Terrouge E-zine Archives
Wordsmith's Forge IX: Of Machiavelli and Many-Faceted Machinations
By: Sean A.
If you've been following along, you now have a character and, hopefully, some idea of how to write with him, her, it, or possibly them. This is good. What's better, of course, is knowing what to do with these new skills and characters.
You may have characters by the score and you may be able to write an action scene with your eyes shut, but it won't do you any good if they're not matched with a plot. If you don't have a plot, all you're writing is fragments, which, though fun, are hardly as entertaining as a full-fledged story.
A plot, in its essence, is an introduction of characters, a conflict- which could be anything- and a solution, brought about by the characters and their actions. For example, a simple plot might go like this:

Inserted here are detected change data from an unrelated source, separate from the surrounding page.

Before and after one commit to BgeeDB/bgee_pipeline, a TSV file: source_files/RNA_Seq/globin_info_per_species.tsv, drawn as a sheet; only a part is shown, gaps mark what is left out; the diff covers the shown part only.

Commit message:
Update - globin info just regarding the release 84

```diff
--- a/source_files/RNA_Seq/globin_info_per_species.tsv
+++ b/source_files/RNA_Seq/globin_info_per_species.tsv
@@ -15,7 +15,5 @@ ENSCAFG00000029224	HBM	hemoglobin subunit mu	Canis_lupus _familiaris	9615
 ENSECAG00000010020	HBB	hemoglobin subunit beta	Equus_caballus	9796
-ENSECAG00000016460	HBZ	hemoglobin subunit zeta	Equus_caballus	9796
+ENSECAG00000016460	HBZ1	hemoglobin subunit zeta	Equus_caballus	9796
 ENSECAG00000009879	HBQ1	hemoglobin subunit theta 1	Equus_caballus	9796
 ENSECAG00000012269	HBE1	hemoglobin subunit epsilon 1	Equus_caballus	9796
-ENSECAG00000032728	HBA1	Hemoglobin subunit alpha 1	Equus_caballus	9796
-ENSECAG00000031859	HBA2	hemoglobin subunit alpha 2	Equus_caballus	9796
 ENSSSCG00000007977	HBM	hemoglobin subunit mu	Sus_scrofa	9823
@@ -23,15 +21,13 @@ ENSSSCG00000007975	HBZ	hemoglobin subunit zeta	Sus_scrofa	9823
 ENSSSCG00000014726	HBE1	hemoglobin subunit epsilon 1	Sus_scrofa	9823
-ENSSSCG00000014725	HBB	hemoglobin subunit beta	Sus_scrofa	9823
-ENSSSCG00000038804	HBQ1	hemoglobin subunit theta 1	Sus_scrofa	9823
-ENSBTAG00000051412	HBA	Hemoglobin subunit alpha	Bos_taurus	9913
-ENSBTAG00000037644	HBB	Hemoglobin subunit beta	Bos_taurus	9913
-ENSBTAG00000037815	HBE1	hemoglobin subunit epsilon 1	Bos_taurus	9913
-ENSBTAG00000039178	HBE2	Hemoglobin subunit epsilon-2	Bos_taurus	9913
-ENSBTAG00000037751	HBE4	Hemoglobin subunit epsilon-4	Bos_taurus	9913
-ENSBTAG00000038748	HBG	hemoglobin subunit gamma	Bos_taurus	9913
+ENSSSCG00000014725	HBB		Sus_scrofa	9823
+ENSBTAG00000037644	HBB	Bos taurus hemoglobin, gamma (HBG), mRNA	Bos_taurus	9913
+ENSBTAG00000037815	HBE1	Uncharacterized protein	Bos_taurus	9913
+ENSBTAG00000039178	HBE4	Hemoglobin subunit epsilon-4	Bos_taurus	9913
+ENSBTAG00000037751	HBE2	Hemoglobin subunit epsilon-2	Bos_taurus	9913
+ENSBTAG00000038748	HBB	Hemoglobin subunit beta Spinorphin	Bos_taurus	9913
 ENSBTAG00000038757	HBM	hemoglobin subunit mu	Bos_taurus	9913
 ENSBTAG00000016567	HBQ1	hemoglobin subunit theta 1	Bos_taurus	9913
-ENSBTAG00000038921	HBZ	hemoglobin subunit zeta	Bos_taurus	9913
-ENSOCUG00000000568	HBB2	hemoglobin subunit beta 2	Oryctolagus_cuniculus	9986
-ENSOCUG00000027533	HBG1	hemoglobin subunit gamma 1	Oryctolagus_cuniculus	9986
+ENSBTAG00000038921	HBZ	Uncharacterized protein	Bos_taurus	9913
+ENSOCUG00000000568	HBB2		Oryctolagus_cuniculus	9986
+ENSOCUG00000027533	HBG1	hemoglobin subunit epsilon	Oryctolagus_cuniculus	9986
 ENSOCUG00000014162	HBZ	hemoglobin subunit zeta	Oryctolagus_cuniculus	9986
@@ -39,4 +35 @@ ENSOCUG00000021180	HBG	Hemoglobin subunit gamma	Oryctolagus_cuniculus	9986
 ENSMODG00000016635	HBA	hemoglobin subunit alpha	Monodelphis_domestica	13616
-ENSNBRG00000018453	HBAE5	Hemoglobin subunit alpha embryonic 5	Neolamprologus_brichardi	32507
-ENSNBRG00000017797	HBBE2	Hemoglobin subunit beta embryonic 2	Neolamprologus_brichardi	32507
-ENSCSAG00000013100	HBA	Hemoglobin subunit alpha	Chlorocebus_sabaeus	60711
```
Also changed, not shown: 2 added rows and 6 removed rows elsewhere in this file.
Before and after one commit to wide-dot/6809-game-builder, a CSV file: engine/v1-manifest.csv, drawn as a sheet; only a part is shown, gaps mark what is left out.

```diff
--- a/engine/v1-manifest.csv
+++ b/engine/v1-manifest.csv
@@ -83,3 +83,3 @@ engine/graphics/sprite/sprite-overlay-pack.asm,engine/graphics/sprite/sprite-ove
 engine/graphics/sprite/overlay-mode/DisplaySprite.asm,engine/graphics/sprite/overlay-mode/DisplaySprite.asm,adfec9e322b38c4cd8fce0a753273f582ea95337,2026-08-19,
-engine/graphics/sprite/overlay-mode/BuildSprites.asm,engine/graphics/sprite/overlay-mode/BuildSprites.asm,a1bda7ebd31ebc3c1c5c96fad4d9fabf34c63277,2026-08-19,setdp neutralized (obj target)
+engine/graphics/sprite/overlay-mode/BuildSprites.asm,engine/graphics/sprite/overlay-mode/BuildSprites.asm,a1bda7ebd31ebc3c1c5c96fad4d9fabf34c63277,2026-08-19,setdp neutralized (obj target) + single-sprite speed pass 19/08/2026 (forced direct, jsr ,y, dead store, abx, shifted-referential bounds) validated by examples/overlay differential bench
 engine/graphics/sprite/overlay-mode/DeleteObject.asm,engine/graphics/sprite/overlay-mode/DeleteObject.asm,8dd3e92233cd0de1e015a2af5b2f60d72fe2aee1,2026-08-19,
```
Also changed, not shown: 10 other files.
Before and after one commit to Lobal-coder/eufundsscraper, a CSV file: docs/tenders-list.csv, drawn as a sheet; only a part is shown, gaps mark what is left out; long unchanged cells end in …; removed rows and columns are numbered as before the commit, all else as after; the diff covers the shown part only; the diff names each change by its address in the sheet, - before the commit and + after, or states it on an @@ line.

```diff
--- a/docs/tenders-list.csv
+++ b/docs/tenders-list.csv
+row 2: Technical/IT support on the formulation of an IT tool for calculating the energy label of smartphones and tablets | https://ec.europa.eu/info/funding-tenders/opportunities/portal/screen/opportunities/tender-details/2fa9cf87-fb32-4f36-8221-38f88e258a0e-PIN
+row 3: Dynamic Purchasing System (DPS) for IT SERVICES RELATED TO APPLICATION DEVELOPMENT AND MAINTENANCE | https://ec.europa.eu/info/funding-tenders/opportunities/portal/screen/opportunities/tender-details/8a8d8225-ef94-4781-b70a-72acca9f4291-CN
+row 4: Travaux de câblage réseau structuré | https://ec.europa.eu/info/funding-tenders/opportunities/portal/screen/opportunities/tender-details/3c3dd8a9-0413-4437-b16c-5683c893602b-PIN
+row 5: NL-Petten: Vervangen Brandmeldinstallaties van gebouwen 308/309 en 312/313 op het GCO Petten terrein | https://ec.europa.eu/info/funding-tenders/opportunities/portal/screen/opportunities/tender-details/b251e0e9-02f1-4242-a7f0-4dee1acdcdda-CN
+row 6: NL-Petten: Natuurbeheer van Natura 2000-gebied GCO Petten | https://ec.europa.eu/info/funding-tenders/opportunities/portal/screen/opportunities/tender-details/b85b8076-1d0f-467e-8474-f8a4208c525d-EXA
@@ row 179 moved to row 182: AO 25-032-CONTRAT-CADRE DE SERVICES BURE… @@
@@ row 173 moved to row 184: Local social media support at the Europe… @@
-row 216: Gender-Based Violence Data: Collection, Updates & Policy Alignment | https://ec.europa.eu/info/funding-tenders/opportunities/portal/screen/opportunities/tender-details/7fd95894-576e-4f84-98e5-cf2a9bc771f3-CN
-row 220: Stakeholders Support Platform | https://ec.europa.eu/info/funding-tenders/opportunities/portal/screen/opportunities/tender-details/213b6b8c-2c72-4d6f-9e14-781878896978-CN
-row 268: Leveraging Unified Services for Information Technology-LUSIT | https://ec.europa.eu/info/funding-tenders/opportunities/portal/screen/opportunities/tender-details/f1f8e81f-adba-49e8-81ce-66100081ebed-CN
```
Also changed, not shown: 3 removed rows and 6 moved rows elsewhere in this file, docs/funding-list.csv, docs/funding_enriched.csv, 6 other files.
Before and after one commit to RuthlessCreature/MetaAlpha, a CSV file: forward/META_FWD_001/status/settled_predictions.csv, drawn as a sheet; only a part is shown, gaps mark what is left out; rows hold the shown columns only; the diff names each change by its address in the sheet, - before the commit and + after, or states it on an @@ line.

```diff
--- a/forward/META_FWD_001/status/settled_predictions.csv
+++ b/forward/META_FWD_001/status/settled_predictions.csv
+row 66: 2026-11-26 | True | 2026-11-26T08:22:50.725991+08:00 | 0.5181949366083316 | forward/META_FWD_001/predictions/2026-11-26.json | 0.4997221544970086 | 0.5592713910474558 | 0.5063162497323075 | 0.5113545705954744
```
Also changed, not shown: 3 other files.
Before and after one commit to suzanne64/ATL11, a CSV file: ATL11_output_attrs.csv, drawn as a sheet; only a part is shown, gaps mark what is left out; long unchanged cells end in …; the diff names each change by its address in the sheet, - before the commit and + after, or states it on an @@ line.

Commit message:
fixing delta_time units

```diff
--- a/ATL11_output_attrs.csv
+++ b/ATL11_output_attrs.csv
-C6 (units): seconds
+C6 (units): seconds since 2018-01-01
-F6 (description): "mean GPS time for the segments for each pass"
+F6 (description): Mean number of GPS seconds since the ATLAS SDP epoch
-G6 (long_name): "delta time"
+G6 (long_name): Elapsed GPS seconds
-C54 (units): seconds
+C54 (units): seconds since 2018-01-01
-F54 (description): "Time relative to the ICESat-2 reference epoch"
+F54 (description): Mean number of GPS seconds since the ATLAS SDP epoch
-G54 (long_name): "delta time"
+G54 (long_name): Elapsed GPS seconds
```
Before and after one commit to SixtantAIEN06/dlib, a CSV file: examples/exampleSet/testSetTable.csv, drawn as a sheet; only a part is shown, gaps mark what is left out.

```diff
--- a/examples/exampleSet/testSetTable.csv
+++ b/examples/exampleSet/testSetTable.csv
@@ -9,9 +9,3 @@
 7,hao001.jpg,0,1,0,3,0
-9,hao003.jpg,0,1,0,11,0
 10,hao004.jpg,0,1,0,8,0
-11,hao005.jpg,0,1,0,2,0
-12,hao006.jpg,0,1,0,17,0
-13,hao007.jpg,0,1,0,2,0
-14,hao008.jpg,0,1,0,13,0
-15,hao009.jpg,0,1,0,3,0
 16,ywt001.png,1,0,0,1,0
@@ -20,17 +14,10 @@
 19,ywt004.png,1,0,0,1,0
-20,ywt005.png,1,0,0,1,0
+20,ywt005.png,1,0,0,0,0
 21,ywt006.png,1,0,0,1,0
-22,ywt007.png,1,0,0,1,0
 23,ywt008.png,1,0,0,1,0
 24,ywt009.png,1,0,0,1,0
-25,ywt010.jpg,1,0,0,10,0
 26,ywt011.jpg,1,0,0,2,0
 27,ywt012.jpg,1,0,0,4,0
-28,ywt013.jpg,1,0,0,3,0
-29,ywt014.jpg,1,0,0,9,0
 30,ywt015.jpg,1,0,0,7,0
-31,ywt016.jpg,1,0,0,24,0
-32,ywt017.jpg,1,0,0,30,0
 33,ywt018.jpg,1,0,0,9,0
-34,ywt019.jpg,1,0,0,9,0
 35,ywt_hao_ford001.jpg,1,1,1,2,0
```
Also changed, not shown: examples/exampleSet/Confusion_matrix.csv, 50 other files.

1: Introduce Nightroarer. (Main character introduced.)
2: Nightroarer is in love, but must prove his bravery to the girl he loves. (Conflict: A problem that must be solved)
3: Nightroarer goes out questing, which, if he survives, will solve the conflict mentioned in 2. The problem (for him), of course, is that questing, in and of itself, is a conflict: Trying to stay alive.
4: Introduce Quince and Jion (Secondary characters; assistants or antagonists for the main character).
5: End of quest. (Solution to conflict in 3.)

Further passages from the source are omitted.